● **Exercise**
Copy, from the data below, every line that has "aerg" in it.

Data extracted from a collection
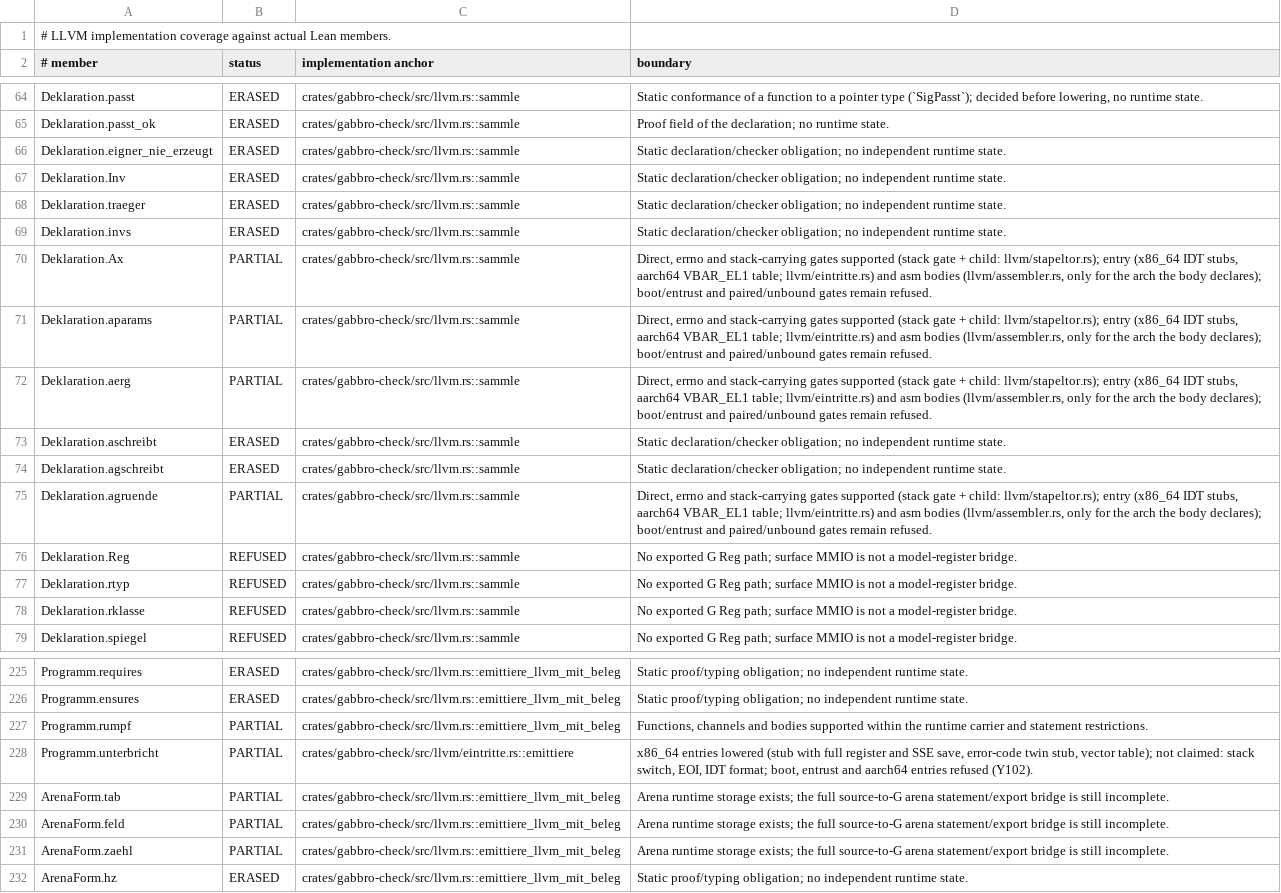
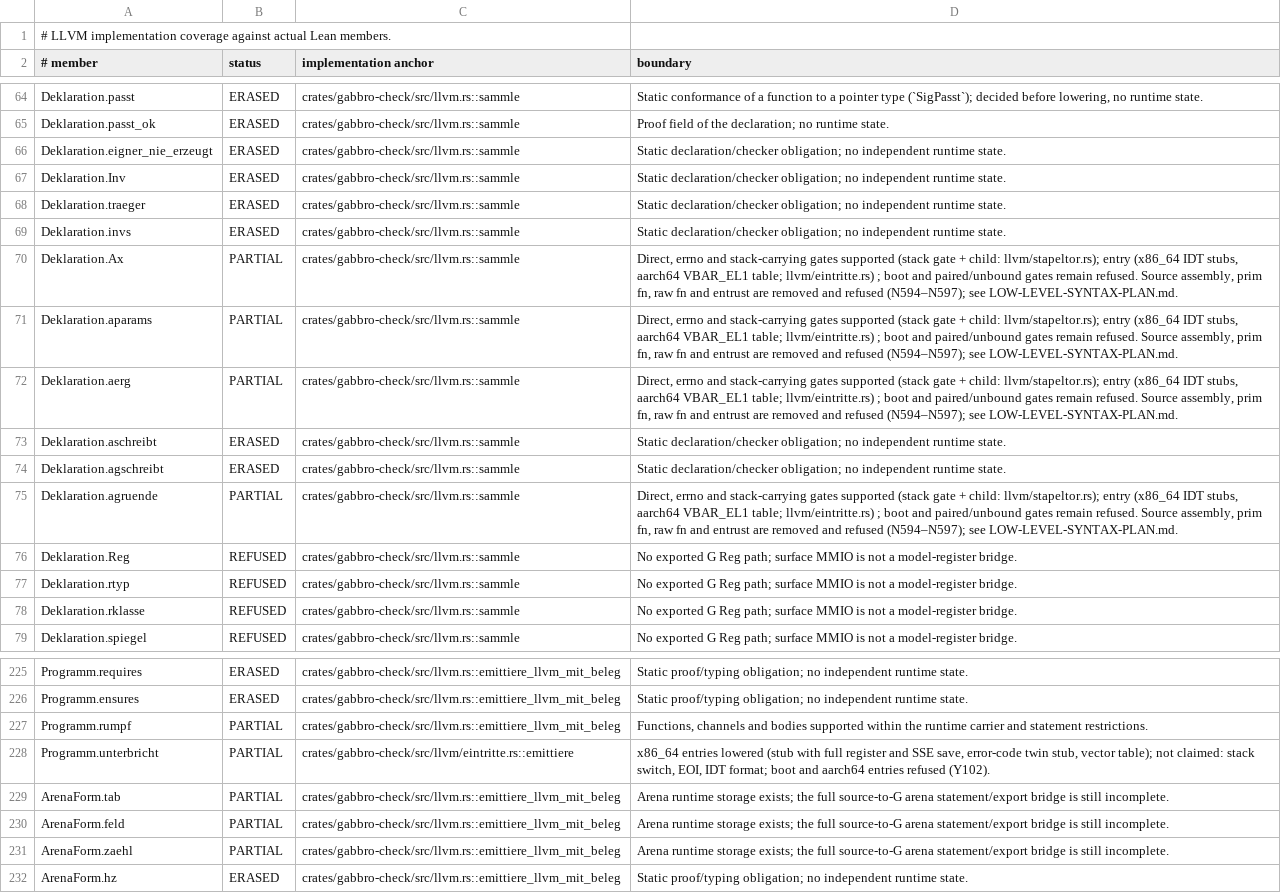
Before and after one commit to SimonVitzethum/Gabbro, a TSV file: dokumente/llvm-modelldeckung.tsv, drawn as a sheet; only a part is shown, gaps mark what is left out.

```diff
--- a/dokumente/llvm-modelldeckung.tsv
+++ b/dokumente/llvm-modelldeckung.tsv
@@ -69,8 +69,8 @@ Deklaration.traeger	ERASED	crates/gabbro-check/src/llvm.rs::sammle	Static declar
 Deklaration.invs	ERASED	crates/gabbro-check/src/llvm.rs::sammle	Static declaration/checker obligation; no independent runtime state.
-Deklaration.Ax	PARTIAL	crates/gabbro-check/src/llvm.rs::sammle	Direct, errno and stack-carrying gates supported (stack gate + child: llvm/stapeltor.rs); entry (x86_64 IDT stubs, aarch64 VBAR_EL1 table; llvm/eintritte.rs) and asm bodies (llvm/assembler.rs, only for the arch the body declares); boot/entrust and paired/unbound gates remain refused.
-Deklaration.aparams	PARTIAL	crates/gabbro-check/src/llvm.rs::sammle	Direct, errno and stack-carrying gates supported (stack gate + child: llvm/stapeltor.rs); entry (x86_64 IDT stubs, aarch64 VBAR_EL1 table; llvm/eintritte.rs) and asm bodies (llvm/assembler.rs, only for the arch the body declares); boot/entrust and paired/unbound gates remain refused.
-Deklaration.aerg	PARTIAL	crates/gabbro-check/src/llvm.rs::sammle	Direct, errno and stack-carrying gates supported (stack gate + child: llvm/stapeltor.rs); entry (x86_64 IDT stubs, aarch64 VBAR_EL1 table; llvm/eintritte.rs) and asm bodies (llvm/assembler.rs, only for the arch the body declares); boot/entrust and paired/unbound gates remain refused.
+Deklaration.Ax	PARTIAL	crates/gabbro-check/src/llvm.rs::sammle	Direct, errno and stack-carrying gates supported (stack gate + child: llvm/stapeltor.rs); entry (x86_64 IDT stubs, aarch64 VBAR_EL1 table; llvm/eintritte.rs) ; boot and paired/unbound gates remain refused. Source assembly, prim fn, raw fn and entrust are removed and refused (N594–N597); see LOW-LEVEL-SYNTAX-PLAN.md.
+Deklaration.aparams	PARTIAL	crates/gabbro-check/src/llvm.rs::sammle	Direct, errno and stack-carrying gates supported (stack gate + child: llvm/stapeltor.rs); entry (x86_64 IDT stubs, aarch64 VBAR_EL1 table; llvm/eintritte.rs) ; boot and paired/unbound gates remain refused. Source assembly, prim fn, raw fn and entrust are removed and refused (N594–N597); see LOW-LEVEL-SYNTAX-PLAN.md.
+Deklaration.aerg	PARTIAL	crates/gabbro-check/src/llvm.rs::sammle	Direct, errno and stack-carrying gates supported (stack gate + child: llvm/stapeltor.rs); entry (x86_64 IDT stubs, aarch64 VBAR_EL1 table; llvm/eintritte.rs) ; boot and paired/unbound gates remain refused. Source assembly, prim fn, raw fn and entrust are removed and refused (N594–N597); see LOW-LEVEL-SYNTAX-PLAN.md.
 Deklaration.aschreibt	ERASED	crates/gabbro-check/src/llvm.rs::sammle	Static declaration/checker obligation; no independent runtime state.
 Deklaration.agschreibt	ERASED	crates/gabbro-check/src/llvm.rs::sammle	Static declaration/checker obligation; no independent runtime state.
-Deklaration.agruende	PARTIAL	crates/gabbro-check/src/llvm.rs::sammle	Direct, errno and stack-carrying gates supported (stack gate + child: llvm/stapeltor.rs); entry (x86_64 IDT stubs, aarch64 VBAR_EL1 table; llvm/eintritte.rs) and asm bodies (llvm/assembler.rs, only for the arch the body declares); boot/entrust and paired/unbound gates remain refused.
+Deklaration.agruende	PARTIAL	crates/gabbro-check/src/llvm.rs::sammle	Direct, errno and stack-carrying gates supported (stack gate + child: llvm/stapeltor.rs); entry (x86_64 IDT stubs, aarch64 VBAR_EL1 table; llvm/eintritte.rs) ; boot and paired/unbound gates remain refused. Source assembly, prim fn, raw fn and entrust are removed and refused (N594–N597); see LOW-LEVEL-SYNTAX-PLAN.md.
 Deklaration.Reg	REFUSED	crates/gabbro-check/src/llvm.rs::sammle	No exported G Reg path; surface MMIO is not a model-register bridge.
@@ -227,3 +227,3 @@ Programm.ensures	ERASED	crates/gabbro-check/src/llvm.rs::emittiere_llvm_mit_bele
 Programm.rumpf	PARTIAL	crates/gabbro-check/src/llvm.rs::emittiere_llvm_mit_beleg	Functions, channels and bodies supported within the runtime carrier and statement restrictions.
-Programm.unterbricht	PARTIAL	crates/gabbro-check/src/llvm/eintritte.rs::emittiere	x86_64 entries lowered (stub with full register and SSE save, error-code twin stub, vector table); not claimed: stack switch, EOI, IDT format; boot, entrust and aarch64 entries refused (Y102).
+Programm.unterbricht	PARTIAL	crates/gabbro-check/src/llvm/eintritte.rs::emittiere	x86_64 entries lowered (stub with full register and SSE save, error-code twin stub, vector table); not claimed: stack switch, EOI, IDT format; boot and aarch64 entries refused (Y102).
 ArenaForm.tab	PARTIAL	crates/gabbro-check/src/llvm.rs::emittiere_llvm_mit_beleg	Arena runtime storage exists; the full source-to-G arena statement/export bridge is still incomplete.
```
Also changed, not shown: 38 other files.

● **Answer to this task**
-Deklaration.aerg	PARTIAL	crates/gabbro-check/src/llvm.rs::sammle	Direct, errno and stack-carrying gates supported (stack gate + child: llvm/stapeltor.rs); entry (x86_64 IDT stubs, aarch64 VBAR_EL1 table; llvm/eintritte.rs) and asm bodies (llvm/assembler.rs, only for the arch the body declares); boot/entrust and paired/unbound gates remain refused.
+Deklaration.aerg	PARTIAL	crates/gabbro-check/src/llvm.rs::sammle	Direct, errno and stack-carrying gates supported (stack gate + child: llvm/stapeltor.rs); entry (x86_64 IDT stubs, aarch64 VBAR_EL1 table; llvm/eintritte.rs) ; boot and paired/unbound gates remain refused. Source assembly, prim fn, raw fn and entrust are removed and refused (N594–N597); see LOW-LEVEL-SYNTAX-PLAN.md.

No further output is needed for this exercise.